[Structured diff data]
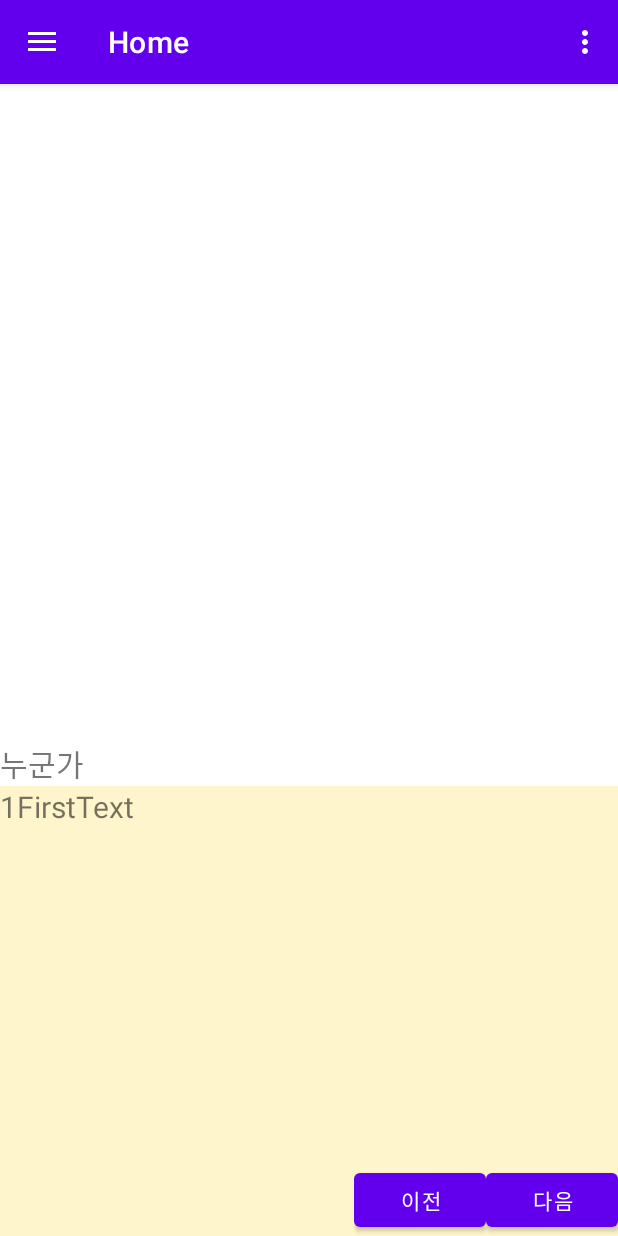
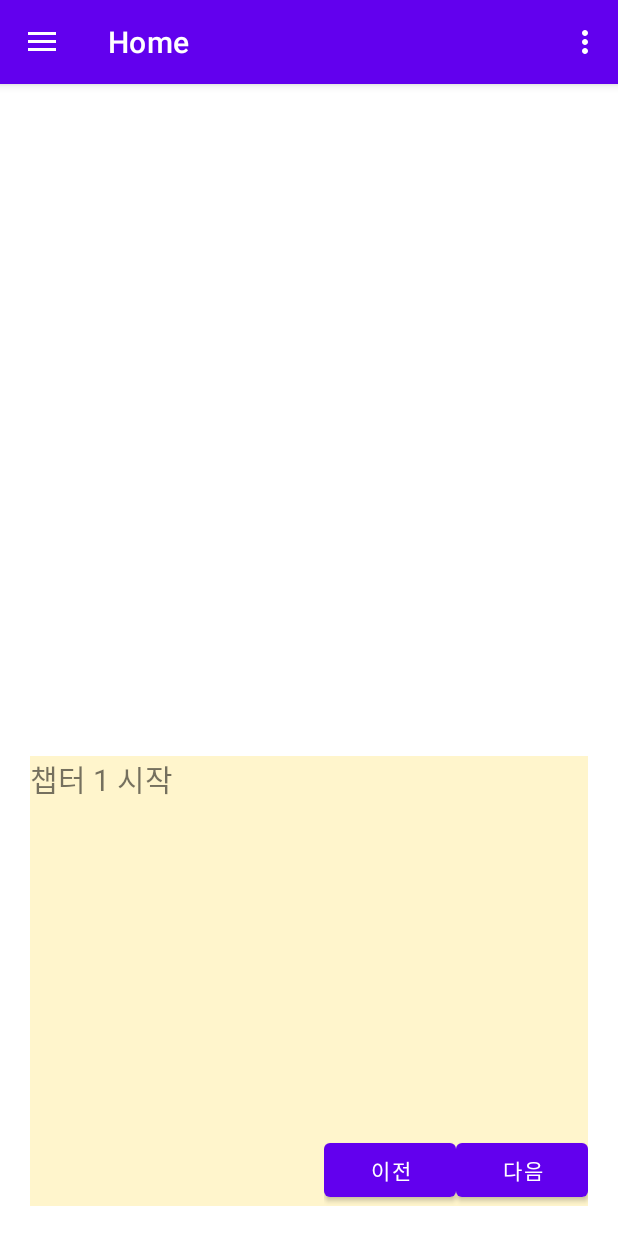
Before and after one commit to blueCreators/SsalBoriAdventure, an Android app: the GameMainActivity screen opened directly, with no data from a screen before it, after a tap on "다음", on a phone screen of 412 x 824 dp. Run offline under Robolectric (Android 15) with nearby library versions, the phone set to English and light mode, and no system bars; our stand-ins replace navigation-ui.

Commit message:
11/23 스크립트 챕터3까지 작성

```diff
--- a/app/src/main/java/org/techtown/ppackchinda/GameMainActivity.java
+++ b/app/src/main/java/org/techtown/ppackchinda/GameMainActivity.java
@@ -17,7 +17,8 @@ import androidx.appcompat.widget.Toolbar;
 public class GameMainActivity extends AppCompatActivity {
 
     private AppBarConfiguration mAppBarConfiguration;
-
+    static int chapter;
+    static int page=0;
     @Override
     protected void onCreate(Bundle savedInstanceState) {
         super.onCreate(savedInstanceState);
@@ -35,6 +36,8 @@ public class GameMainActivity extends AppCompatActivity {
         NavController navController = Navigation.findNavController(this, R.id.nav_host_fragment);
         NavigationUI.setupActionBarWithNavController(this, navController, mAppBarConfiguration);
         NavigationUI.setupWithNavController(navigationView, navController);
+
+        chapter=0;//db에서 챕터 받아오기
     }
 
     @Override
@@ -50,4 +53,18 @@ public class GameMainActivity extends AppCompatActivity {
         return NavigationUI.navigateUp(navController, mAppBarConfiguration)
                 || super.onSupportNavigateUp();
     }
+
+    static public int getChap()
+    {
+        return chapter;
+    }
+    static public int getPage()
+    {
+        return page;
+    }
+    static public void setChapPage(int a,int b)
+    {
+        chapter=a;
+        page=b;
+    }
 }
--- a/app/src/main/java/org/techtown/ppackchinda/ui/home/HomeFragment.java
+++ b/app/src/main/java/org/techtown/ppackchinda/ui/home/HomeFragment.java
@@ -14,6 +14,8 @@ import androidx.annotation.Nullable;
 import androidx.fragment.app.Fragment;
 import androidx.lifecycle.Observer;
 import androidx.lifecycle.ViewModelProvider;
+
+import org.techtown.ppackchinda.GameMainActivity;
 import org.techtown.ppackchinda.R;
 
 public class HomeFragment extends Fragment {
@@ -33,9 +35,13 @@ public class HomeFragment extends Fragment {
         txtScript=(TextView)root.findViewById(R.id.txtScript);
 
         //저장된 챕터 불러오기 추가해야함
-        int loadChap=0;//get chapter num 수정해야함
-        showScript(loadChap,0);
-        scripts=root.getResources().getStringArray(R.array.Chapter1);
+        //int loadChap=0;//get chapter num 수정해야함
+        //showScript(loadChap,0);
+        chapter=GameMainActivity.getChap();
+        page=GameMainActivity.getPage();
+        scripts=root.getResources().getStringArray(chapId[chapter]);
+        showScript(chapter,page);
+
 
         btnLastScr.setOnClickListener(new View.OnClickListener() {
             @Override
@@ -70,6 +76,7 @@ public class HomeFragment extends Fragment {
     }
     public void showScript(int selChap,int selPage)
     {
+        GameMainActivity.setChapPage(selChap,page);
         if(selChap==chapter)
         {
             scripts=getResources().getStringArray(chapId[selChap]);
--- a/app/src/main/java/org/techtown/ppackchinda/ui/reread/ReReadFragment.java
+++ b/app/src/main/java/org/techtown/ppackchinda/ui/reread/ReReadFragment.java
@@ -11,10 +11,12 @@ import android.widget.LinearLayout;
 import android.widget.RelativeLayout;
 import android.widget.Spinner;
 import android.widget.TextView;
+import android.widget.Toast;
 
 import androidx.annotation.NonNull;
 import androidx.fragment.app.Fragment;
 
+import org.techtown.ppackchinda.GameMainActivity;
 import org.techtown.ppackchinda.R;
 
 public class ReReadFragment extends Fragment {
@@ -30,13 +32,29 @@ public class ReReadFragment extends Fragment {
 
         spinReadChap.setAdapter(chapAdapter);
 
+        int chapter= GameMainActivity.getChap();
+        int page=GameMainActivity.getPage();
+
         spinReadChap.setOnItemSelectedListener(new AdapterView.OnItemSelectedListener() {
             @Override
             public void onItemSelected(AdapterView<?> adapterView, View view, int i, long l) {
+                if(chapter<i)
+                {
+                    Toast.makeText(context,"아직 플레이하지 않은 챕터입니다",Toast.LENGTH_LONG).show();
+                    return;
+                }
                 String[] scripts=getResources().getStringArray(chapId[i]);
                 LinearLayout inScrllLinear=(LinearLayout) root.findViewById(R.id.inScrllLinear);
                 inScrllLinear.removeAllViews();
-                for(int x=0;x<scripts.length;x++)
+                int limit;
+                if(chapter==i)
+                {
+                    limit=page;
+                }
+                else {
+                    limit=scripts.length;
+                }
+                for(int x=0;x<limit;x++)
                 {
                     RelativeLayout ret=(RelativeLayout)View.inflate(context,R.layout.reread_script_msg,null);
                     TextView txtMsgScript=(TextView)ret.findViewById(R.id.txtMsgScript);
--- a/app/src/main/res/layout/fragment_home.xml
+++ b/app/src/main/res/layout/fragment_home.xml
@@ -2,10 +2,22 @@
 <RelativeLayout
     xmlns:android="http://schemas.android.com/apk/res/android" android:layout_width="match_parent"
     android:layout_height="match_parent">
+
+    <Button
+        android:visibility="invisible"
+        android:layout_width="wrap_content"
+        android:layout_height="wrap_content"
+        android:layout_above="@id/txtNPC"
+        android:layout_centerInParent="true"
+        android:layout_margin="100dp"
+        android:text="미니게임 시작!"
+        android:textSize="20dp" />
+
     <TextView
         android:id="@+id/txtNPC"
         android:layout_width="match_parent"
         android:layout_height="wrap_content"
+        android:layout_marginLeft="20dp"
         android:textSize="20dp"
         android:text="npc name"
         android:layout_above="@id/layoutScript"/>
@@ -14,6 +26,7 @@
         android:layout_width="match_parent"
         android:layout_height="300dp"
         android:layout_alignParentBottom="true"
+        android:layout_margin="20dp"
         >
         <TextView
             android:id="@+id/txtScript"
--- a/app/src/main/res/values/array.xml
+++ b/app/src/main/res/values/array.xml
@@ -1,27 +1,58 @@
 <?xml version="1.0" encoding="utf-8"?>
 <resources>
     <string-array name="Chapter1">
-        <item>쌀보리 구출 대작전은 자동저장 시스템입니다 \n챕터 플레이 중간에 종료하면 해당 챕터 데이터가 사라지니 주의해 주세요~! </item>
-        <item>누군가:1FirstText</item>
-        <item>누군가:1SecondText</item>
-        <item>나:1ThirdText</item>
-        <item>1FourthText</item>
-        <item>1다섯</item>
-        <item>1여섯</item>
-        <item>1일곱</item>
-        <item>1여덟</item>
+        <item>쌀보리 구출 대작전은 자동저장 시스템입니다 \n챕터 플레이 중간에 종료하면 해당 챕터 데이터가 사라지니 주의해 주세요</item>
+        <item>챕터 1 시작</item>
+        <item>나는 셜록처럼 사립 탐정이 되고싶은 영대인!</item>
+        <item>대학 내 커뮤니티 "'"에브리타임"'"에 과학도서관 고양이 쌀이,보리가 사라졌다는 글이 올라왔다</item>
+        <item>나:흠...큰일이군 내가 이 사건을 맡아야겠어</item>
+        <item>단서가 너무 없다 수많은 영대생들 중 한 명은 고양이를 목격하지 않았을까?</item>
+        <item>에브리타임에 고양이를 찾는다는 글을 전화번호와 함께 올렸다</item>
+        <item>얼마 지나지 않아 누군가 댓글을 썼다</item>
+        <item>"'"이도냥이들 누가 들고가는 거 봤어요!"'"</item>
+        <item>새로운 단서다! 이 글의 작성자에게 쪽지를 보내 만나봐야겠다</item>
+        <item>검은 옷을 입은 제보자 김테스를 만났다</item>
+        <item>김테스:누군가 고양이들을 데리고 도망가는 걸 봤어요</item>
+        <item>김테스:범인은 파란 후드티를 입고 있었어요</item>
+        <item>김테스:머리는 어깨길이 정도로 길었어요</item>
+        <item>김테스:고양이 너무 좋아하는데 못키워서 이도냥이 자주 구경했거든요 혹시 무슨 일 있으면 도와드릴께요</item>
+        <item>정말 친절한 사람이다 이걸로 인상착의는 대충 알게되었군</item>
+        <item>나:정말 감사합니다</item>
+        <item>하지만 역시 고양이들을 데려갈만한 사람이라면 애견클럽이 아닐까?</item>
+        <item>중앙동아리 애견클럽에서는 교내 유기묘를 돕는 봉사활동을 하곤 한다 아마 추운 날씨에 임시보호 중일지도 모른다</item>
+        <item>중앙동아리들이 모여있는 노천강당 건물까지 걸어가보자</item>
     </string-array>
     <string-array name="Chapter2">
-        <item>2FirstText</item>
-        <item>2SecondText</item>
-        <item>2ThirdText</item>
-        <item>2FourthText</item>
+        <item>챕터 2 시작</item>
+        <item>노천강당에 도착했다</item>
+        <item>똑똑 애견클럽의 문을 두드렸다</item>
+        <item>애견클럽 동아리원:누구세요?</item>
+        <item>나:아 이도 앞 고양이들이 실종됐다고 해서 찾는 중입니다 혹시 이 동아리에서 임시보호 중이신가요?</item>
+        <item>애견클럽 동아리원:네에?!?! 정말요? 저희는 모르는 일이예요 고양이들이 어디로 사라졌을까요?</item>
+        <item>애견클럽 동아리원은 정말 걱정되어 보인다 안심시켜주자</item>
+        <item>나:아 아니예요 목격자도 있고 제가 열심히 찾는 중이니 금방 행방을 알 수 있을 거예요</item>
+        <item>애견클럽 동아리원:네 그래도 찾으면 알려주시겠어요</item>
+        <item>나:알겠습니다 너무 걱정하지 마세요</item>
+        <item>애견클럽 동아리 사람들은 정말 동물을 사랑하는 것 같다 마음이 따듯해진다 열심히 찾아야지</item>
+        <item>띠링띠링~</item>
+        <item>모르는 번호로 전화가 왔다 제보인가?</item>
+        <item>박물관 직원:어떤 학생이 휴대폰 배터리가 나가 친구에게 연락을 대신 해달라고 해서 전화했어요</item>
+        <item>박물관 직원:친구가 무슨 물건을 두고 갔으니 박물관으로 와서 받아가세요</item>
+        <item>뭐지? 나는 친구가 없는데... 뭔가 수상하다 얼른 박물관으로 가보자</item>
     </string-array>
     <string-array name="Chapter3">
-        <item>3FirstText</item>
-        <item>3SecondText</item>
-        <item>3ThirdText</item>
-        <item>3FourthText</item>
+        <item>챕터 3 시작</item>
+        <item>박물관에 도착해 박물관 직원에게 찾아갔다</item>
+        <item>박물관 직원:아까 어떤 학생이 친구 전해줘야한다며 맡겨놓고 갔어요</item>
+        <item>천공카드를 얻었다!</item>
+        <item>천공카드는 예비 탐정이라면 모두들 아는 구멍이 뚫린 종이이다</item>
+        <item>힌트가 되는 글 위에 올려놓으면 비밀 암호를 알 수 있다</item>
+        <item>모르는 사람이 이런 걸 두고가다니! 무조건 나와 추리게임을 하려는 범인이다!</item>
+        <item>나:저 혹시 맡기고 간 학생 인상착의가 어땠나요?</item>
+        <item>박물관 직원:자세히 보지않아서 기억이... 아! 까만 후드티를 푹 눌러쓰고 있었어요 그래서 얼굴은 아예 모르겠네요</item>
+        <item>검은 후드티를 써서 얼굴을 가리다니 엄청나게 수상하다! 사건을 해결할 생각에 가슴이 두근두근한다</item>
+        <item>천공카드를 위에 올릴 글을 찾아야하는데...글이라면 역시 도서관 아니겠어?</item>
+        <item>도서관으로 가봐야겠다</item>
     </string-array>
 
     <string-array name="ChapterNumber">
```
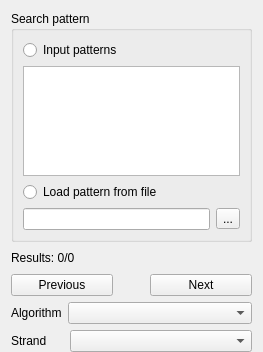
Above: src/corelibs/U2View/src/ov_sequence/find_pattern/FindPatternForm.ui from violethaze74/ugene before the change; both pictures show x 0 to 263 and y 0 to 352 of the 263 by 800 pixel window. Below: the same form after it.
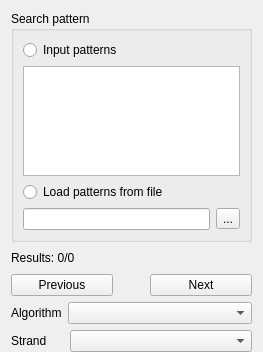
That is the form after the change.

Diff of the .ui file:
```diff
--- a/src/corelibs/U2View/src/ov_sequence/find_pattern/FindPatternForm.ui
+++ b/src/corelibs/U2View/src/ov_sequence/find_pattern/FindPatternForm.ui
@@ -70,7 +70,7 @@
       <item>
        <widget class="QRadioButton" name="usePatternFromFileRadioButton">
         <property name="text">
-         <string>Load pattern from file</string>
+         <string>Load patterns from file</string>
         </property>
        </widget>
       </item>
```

§ **Your task**
Going through the records above, count the lines that include the word "임시보호". Give the number alone.

§ **Exercise output**
2